Garda Harrison said Ms Simms had left the house voluntarily after the argument. "I have never put or directed or told Marisa to leave the home," he said.

In the text message exchange, Garda Harrison asked Marisa what was wrong and asked her to come back to him. In her responses, she referred several times to how he had "threatened to burn" her.

Garda Harrison said he could not explain that any mention of burning was not a threat when communicating by text.

"In relation to the threats to burn, they did not happen," Garda Harrison said.

Garda Harrison agreed that he had earlier cheated on Marisa, on one occasion while she was in hospital when she lost a baby in an ectopic pregnancy.

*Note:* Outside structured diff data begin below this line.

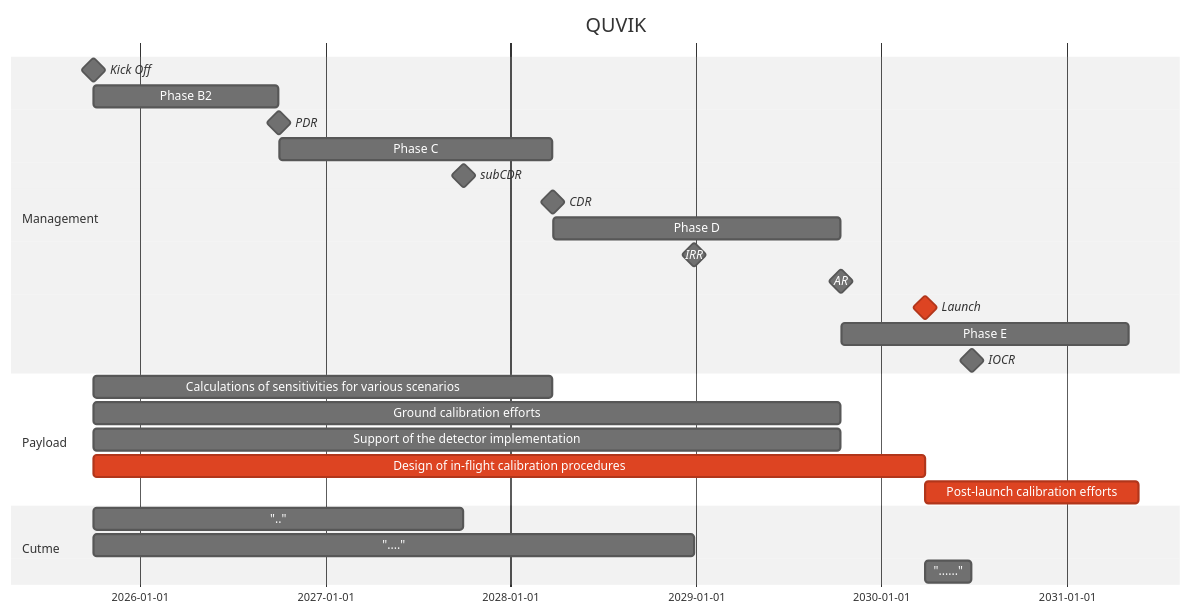
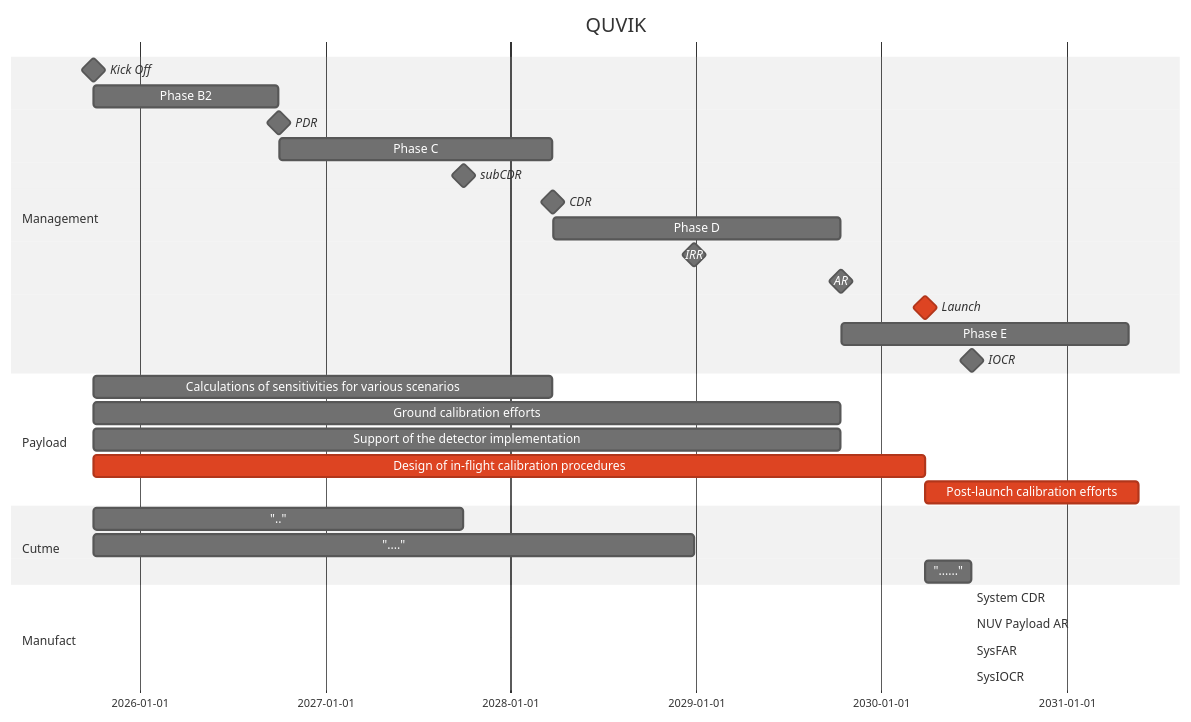
Before and after one commit to limu007/quvik: the diagram in calib/Pload.md, drawn with Mermaid (neutral theme).

````diff
--- a/calib/Pload.md
+++ b/calib/Pload.md
@@ -8,31 +8,37 @@
 ```mermaid
 gantt
     title QUVIK
     dateFormat  YYYY-MM-DD
     section Management
     Kick Off : milestone, m1, 2025-09-31, 1d
     Phase B2 : b2, after m1, 52w
     PDR : milestone, pdr, after b2, 1d
     Phase C : c1, after pdr, 77w
     subCDR :  milestone, sc1, after des, 1d
     CDR : milestone, cdr, after c1, 1d
     Phase D : d1, after cdr, 81w
     IRR : milestone, irr, after imp, 1d
     AR : milestone, ar, after d1, 1d
     Launch : crit, milestone, frr, after dcal, 1d
     Phase E : e1, after ar, 81w
     IOCR : milestone, iocr, after e2, 1d
 
     section Payload
     Calculations of sensitivities for various scenarios :  after m1 , until cdr
     Ground calibration efforts :  after m1 , until ar
     Support of the detector implementation :  after m1 , until ar 
     Design of in-flight calibration procedures : crit, dcal, after m1 , 234w
     Post-launch calibration efforts : crit, after frr , 420d
 
     section Cutme 
     ".." : 	des, after m1	, 104w
     "...." : imp, after m1 , 169w
     "......" : e2, after frr, 13w
 
+    section Manufact
+    System CDR: SysPDR + 18 months
+    NUV Payload AR: System CDR + 14 months
+    SysFAR: System CDR + 22 months
+    SysIOCR: SysFAR + 7 months
+
 ```
````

"I didn’t behave appropriately, Mr Chairman," Garda Harrison said.

"This was actions I’m not proud of, and I wish I hadn’t done, but I did them," Garda Harrison said.

"It was never intended as emotional abuse, but I didn’t think," he said.

Garda Harrison said that during this time, he was not the person he had been previously, and the person he is now. He said he was deeply ashamed of how he had hurt Ms Simms.

"I knew myself that I was out of order, I knew that I needed to so something. There was behaviours that I needed to address," he said.

"I knew in myself there was something going on in me that just wasn’t right."

Garda Harrison said he had asked for the tribunal, although he knew that private and embarrassing details of his life would be made public.

He said that after Ms Simms made a statement to gardaí on October 6, 2013, he “wasn’t worried about the content of that statement because I knew that I had done nothing wrong."

In a statement made at the time, Sergeant Paul Wallace recorded that he was told by Garda Harrison on October 7, 2013, that Chief Superintendent Terry McGinn had come into the room while Marisa Simms was making her statement in Letterkenny Garda Station and said, "No guard’s to treat women like that. I’ll see to that."

Earlier, Ms Simms told the tribunal she had not seen Chief Superintendent McGinn at all during her time at the garda station.

Garda Harrison said that he had done nothing wrong, and that although he had said things he shouldn’t have said, he certainly didn’t threaten Ms Simms.

He said the text messages in which Ms Simms spoke about threats he had made to burn her were sent to hurt him, but they weren’t true and he had never threatened that.

Garda Harrison said he had no recollection of a meeting on April 24, 2012 about his use of the Garda Pulse computer system. He said he had a meeting with retired Chief Superintendent Jim Sheridan about his car insurance.

"We spoke about the car, that was it," Garda Harrison said.

The tribunal chairman asked why the chief superintendent wouldn’t talk to him about Pulse, when he knew Garda Harrison was using the system to check on his girlfriend.

"I wasn’t checking on her. I was checking on who else was checking on her," Garda Harrison said.

The garda said he believed senior officers were checking up on Ms Simms on Pulse, and seeking information on where Garda Harrison was living.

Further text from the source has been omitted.